## WORK INSTRUCTION
Your answer should consist of every line in the records that holds "culture".

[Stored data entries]

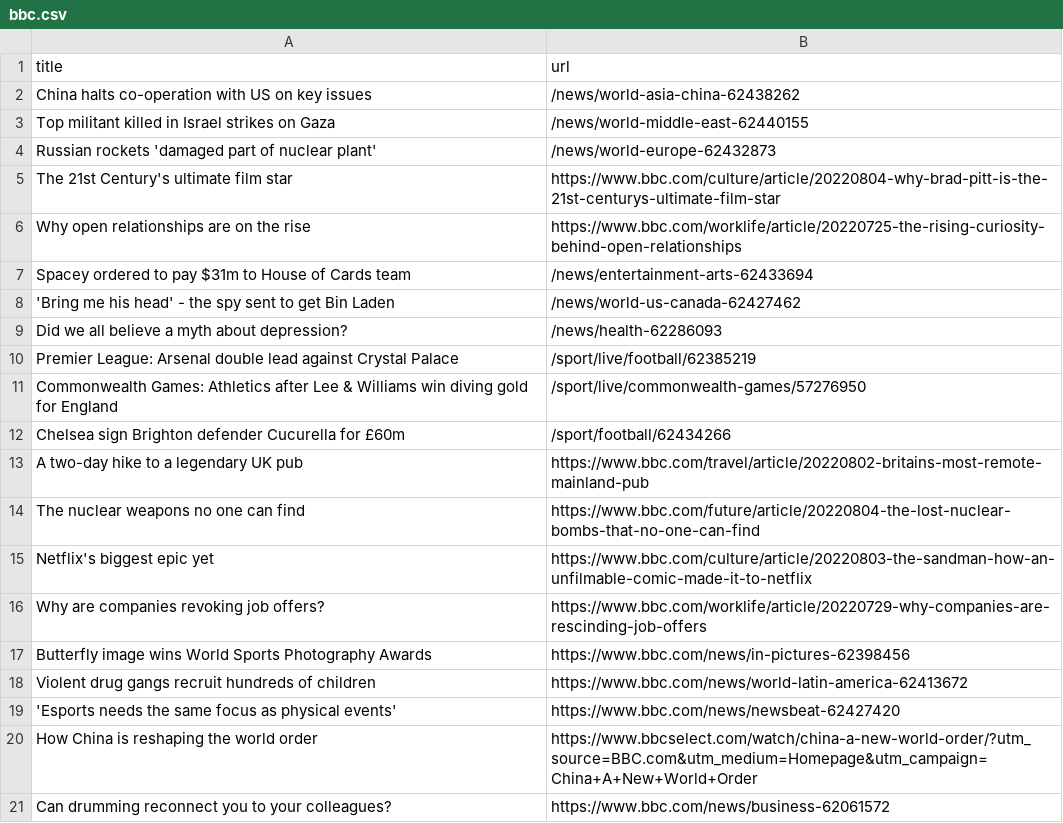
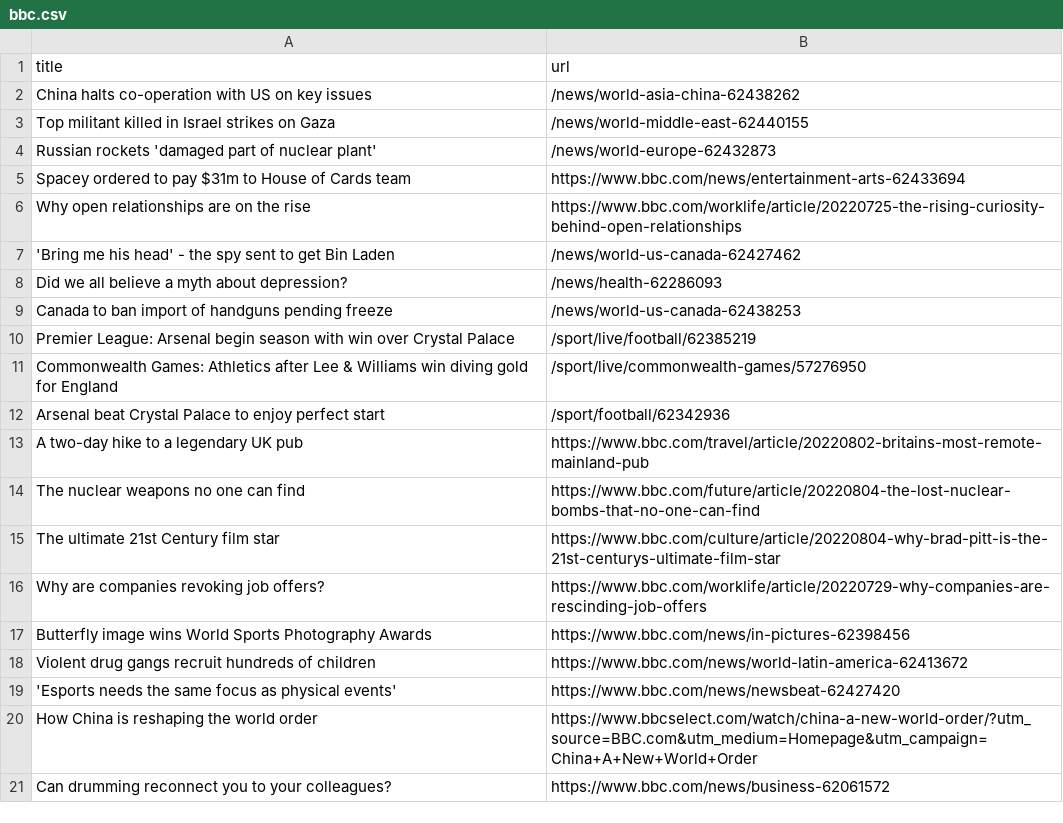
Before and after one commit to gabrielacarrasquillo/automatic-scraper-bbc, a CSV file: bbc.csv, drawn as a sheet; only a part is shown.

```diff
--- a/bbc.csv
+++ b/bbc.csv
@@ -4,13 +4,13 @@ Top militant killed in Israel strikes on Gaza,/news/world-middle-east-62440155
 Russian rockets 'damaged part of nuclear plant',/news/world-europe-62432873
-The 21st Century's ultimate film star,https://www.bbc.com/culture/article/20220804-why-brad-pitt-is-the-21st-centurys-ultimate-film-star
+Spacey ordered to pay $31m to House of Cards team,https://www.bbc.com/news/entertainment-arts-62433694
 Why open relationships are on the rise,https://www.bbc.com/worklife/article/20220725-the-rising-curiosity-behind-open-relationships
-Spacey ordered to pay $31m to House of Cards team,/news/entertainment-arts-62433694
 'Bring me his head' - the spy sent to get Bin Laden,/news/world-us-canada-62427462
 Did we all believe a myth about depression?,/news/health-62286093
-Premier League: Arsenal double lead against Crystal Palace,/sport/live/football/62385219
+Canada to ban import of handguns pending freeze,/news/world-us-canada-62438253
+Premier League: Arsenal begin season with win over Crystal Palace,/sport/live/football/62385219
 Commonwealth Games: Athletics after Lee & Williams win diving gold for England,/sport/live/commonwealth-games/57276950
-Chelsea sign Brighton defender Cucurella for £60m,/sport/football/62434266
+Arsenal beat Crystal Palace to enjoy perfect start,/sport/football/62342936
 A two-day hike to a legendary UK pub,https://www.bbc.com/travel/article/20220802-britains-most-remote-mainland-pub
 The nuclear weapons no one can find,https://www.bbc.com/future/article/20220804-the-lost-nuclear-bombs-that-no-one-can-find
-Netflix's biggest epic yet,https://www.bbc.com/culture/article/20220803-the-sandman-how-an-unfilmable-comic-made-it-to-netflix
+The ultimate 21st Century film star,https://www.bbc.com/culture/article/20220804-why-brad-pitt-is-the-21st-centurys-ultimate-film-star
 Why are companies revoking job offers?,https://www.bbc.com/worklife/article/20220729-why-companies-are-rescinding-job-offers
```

==

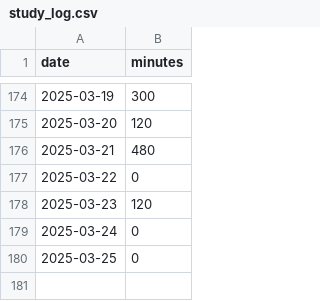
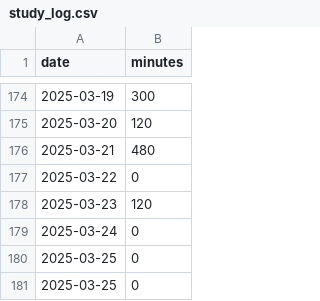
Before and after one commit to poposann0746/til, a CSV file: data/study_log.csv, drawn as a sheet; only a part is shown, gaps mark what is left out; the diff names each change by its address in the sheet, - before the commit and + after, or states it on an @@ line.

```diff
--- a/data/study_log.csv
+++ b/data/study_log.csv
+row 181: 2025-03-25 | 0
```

## ANSWER FOR THE TASK
-The 21st Century's ultimate film star,https://www.bbc.com/culture/article/20220804-why-brad-pitt-is-the-21st-centurys-ultimate-film-star
-Netflix's biggest epic yet,https://www.bbc.com/culture/article/20220803-the-sandman-how-an-unfilmable-comic-made-it-to-netflix
+The ultimate 21st Century film star,https://www.bbc.com/culture/article/20220804-why-brad-pitt-is-the-21st-centurys-ultimate-film-star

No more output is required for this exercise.